> **How to complete this task**:
Would you write out the full listing exactly, without any pictures?

> **Input**:
• • • • • • •

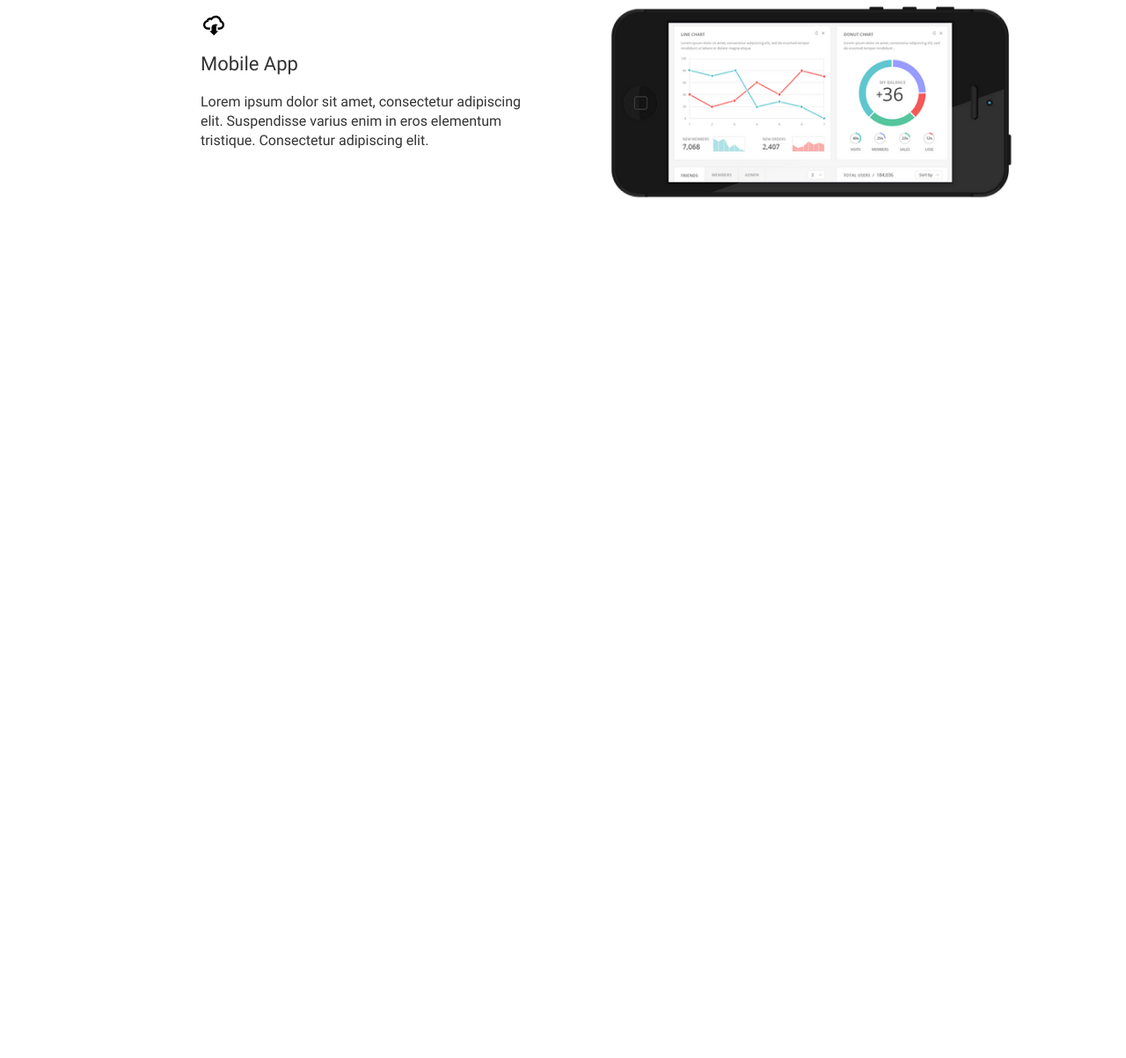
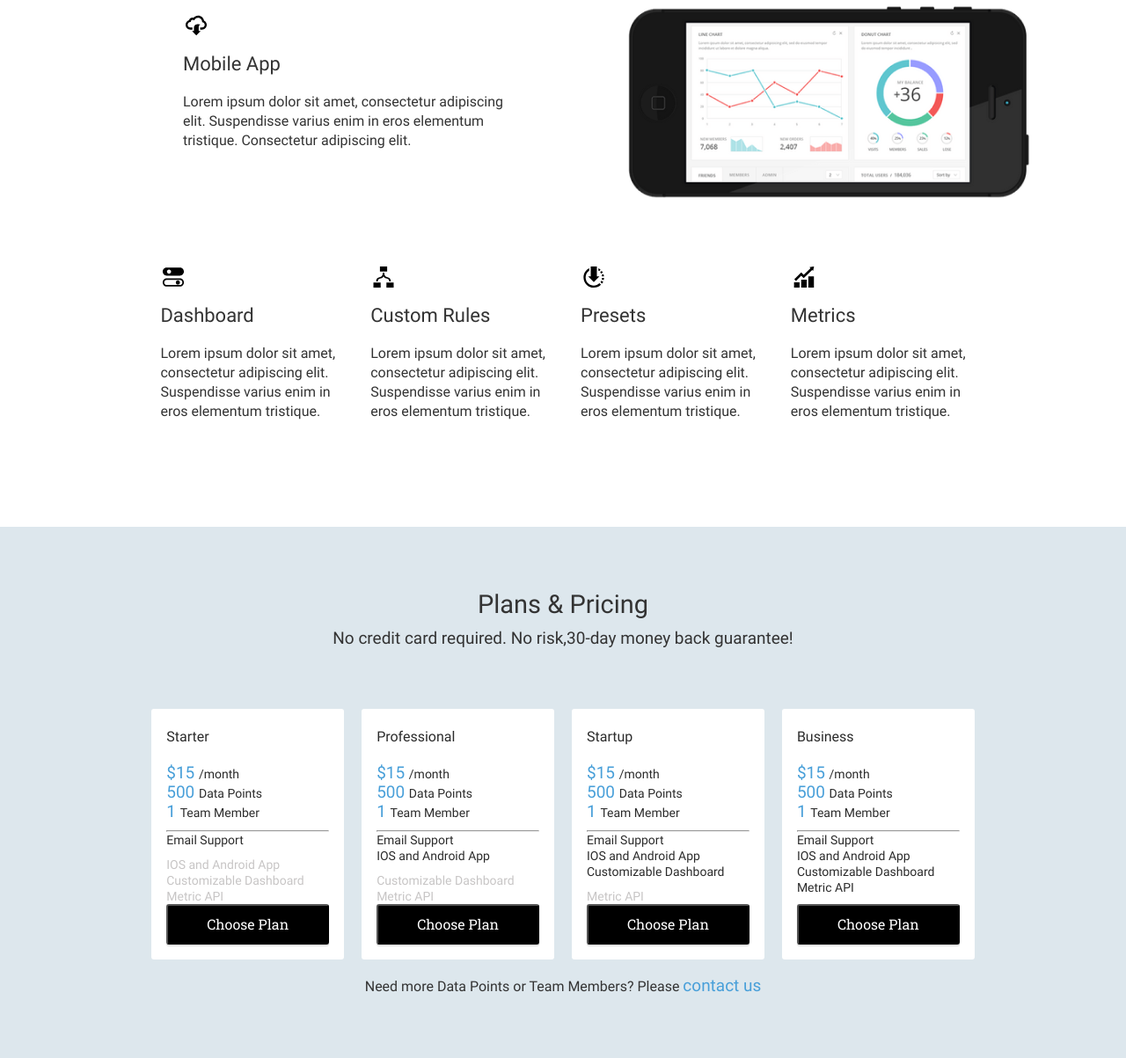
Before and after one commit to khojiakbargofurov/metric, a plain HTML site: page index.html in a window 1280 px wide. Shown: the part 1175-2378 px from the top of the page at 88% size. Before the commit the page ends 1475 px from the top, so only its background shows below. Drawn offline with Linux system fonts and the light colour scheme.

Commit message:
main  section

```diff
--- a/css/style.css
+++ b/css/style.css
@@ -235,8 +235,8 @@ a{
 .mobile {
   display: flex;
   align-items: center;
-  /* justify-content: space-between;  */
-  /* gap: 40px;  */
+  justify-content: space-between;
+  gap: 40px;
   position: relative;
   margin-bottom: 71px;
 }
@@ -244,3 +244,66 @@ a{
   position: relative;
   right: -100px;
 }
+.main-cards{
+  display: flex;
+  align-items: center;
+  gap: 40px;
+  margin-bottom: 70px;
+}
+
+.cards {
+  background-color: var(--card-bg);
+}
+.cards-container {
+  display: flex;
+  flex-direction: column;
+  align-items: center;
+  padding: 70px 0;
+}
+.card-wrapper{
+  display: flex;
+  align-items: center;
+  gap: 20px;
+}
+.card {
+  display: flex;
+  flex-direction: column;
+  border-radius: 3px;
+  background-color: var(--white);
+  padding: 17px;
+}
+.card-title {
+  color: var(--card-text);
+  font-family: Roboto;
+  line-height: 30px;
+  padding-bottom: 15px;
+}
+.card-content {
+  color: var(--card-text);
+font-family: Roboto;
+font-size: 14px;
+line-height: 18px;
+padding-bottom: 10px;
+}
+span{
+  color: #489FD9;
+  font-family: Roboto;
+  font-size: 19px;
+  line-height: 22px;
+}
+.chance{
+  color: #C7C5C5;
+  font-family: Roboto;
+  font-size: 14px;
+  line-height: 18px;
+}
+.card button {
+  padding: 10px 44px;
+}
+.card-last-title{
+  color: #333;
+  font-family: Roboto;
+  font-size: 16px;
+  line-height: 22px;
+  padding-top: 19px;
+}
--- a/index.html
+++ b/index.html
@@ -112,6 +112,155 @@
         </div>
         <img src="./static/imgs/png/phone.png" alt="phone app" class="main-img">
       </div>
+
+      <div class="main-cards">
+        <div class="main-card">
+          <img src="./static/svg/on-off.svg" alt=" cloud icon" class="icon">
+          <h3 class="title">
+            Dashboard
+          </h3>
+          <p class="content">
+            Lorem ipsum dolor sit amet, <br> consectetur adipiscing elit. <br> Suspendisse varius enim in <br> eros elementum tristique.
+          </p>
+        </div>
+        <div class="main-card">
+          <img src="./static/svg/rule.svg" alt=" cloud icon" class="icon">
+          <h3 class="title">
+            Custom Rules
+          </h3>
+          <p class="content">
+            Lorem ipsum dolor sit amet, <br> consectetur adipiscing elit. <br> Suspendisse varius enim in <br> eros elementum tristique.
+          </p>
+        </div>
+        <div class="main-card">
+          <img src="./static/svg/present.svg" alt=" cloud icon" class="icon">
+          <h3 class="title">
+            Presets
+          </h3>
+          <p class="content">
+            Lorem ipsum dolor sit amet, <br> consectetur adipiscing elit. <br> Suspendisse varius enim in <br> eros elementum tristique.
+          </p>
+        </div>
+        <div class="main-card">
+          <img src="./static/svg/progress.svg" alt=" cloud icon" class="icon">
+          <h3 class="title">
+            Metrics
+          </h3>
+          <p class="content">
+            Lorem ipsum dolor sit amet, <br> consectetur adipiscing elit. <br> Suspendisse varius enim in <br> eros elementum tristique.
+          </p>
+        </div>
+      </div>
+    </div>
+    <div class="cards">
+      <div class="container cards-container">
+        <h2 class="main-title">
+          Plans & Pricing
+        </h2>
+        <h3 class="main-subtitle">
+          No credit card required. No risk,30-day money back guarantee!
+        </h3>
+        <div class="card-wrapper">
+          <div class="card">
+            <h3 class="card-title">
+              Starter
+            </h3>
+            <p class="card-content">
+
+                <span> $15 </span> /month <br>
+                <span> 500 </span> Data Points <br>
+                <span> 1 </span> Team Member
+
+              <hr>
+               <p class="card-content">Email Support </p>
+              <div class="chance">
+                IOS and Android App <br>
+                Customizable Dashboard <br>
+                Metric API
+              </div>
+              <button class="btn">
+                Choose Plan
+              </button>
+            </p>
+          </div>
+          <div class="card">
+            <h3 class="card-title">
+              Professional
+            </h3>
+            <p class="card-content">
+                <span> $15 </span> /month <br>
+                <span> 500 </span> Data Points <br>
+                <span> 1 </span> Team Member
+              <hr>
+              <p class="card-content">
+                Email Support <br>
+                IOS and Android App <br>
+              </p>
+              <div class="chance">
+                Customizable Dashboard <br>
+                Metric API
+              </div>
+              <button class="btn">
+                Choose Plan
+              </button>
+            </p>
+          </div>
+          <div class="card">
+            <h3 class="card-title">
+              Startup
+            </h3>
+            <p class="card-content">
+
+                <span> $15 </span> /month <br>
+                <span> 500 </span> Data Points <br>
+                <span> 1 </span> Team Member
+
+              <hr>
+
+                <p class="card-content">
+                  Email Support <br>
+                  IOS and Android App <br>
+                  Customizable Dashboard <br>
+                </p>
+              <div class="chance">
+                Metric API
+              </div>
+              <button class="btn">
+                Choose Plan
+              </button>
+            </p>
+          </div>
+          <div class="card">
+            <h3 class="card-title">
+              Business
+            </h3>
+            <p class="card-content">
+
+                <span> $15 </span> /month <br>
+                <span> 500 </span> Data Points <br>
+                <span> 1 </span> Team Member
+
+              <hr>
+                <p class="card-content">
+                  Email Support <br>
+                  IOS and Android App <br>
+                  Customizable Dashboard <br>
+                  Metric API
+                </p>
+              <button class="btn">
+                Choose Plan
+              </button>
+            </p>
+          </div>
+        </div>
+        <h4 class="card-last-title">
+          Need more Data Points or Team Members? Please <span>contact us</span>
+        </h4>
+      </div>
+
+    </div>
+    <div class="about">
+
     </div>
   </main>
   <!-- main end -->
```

• • • • • • •

> **Written response**:
Before and after one commit to khojiakbargofurov/metric, a plain HTML site: page index.html in a window 1280 px wide. Shown: the part 1175-2378 px from the top of the page at 88% size. Before the commit the page ends 1475 px from the top, so only its background shows below. Drawn offline with Linux system fonts and the light colour scheme.

Commit message:
main  section

```diff
--- a/css/style.css
+++ b/css/style.css
@@ -235,8 +235,8 @@ a{
 .mobile {
   display: flex;
   align-items: center;
-  /* justify-content: space-between;  */
-  /* gap: 40px;  */
+  justify-content: space-between;
+  gap: 40px;
   position: relative;
   margin-bottom: 71px;
 }
@@ -244,3 +244,66 @@ a{
   position: relative;
   right: -100px;
 }
+.main-cards{
+  display: flex;
+  align-items: center;
+  gap: 40px;
+  margin-bottom: 70px;
+}
+
+.cards {
+  background-color: var(--card-bg);
+}
+.cards-container {
+  display: flex;
+  flex-direction: column;
+  align-items: center;
+  padding: 70px 0;
+}
+.card-wrapper{
+  display: flex;
+  align-items: center;
+  gap: 20px;
+}
+.card {
+  display: flex;
+  flex-direction: column;
+  border-radius: 3px;
+  background-color: var(--white);
+  padding: 17px;
+}
+.card-title {
+  color: var(--card-text);
+  font-family: Roboto;
+  line-height: 30px;
+  padding-bottom: 15px;
+}
+.card-content {
+  color: var(--card-text);
+font-family: Roboto;
+font-size: 14px;
+line-height: 18px;
+padding-bottom: 10px;
+}
+span{
+  color: #489FD9;
+  font-family: Roboto;
+  font-size: 19px;
+  line-height: 22px;
+}
+.chance{
+  color: #C7C5C5;
+  font-family: Roboto;
+  font-size: 14px;
+  line-height: 18px;
+}
+.card button {
+  padding: 10px 44px;
+}
+.card-last-title{
+  color: #333;
+  font-family: Roboto;
+  font-size: 16px;
+  line-height: 22px;
+  padding-top: 19px;
+}
--- a/index.html
+++ b/index.html
@@ -112,6 +112,155 @@
         </div>
         <img src="./static/imgs/png/phone.png" alt="phone app" class="main-img">
       </div>
+
+      <div class="main-cards">
+        <div class="main-card">
+          <img src="./static/svg/on-off.svg" alt=" cloud icon" class="icon">
+          <h3 class="title">
+            Dashboard
+          </h3>
+          <p class="content">
+            Lorem ipsum dolor sit amet, <br> consectetur adipiscing elit. <br> Suspendisse varius enim in <br> eros elementum tristique.
+          </p>
+        </div>
+        <div class="main-card">
+          <img src="./static/svg/rule.svg" alt=" cloud icon" class="icon">
+          <h3 class="title">
+            Custom Rules
+          </h3>
+          <p class="content">
+            Lorem ipsum dolor sit amet, <br> consectetur adipiscing elit. <br> Suspendisse varius enim in <br> eros elementum tristique.
+          </p>
+        </div>
+        <div class="main-card">
+          <img src="./static/svg/present.svg" alt=" cloud icon" class="icon">
+          <h3 class="title">
+            Presets
+          </h3>
+          <p class="content">
+            Lorem ipsum dolor sit amet, <br> consectetur adipiscing elit. <br> Suspendisse varius enim in <br> eros elementum tristique.
+          </p>
+        </div>
+        <div class="main-card">
+          <img src="./static/svg/progress.svg" alt=" cloud icon" class="icon">
+          <h3 class="title">
+            Metrics
+          </h3>
+          <p class="content">
+            Lorem ipsum dolor sit amet, <br> consectetur adipiscing elit. <br> Suspendisse varius enim in <br> eros elementum tristique.
+          </p>
+        </div>
+      </div>
+    </div>
+    <div class="cards">
+      <div class="container cards-container">
+        <h2 class="main-title">
+          Plans & Pricing
+        </h2>
+        <h3 class="main-subtitle">
+          No credit card required. No risk,30-day money back guarantee!
+        </h3>
+        <div class="card-wrapper">
+          <div class="card">
+            <h3 class="card-title">
+              Starter
+            </h3>
+            <p class="card-content">
+
+                <span> $15 </span> /month <br>
+                <span> 500 </span> Data Points <br>
+                <span> 1 </span> Team Member
+
+              <hr>
+               <p class="card-content">Email Support </p>
+              <div class="chance">
+                IOS and Android App <br>
+                Customizable Dashboard <br>
+                Metric API
+              </div>
+              <button class="btn">
+                Choose Plan
+              </button>
+            </p>
+          </div>
+          <div class="card">
+            <h3 class="card-title">
+              Professional
+            </h3>
+            <p class="card-content">
+                <span> $15 </span> /month <br>
+                <span> 500 </span> Data Points <br>
+                <span> 1 </span> Team Member
+              <hr>
+              <p class="card-content">
+                Email Support <br>
+                IOS and Android App <br>
+              </p>
+              <div class="chance">
+                Customizable Dashboard <br>
+                Metric API
+              </div>
+              <button class="btn">
+                Choose Plan
+              </button>
+            </p>
+          </div>
+          <div class="card">
+            <h3 class="card-title">
+              Startup
+            </h3>
+            <p class="card-content">
+
+                <span> $15 </span> /month <br>
+                <span> 500 </span> Data Points <br>
+                <span> 1 </span> Team Member
+
+              <hr>
+
+                <p class="card-content">
+                  Email Support <br>
+                  IOS and Android App <br>
+                  Customizable Dashboard <br>
+                </p>
+              <div class="chance">
+                Metric API
+              </div>
+              <button class="btn">
+                Choose Plan
+              </button>
+            </p>
+          </div>
+          <div class="card">
+            <h3 class="card-title">
+              Business
+            </h3>
+            <p class="card-content">
+
+                <span> $15 </span> /month <br>
+                <span> 500 </span> Data Points <br>
+                <span> 1 </span> Team Member
+
+              <hr>
+                <p class="card-content">
+                  Email Support <br>
+                  IOS and Android App <br>
+                  Customizable Dashboard <br>
+                  Metric API
+                </p>
+              <button class="btn">
+                Choose Plan
+              </button>
+            </p>
+          </div>
+        </div>
+        <h4 class="card-last-title">
+          Need more Data Points or Team Members? Please <span>contact us</span>
+        </h4>
+      </div>
+
+    </div>
+    <div class="about">
+
     </div>
   </main>
   <!-- main end -->
```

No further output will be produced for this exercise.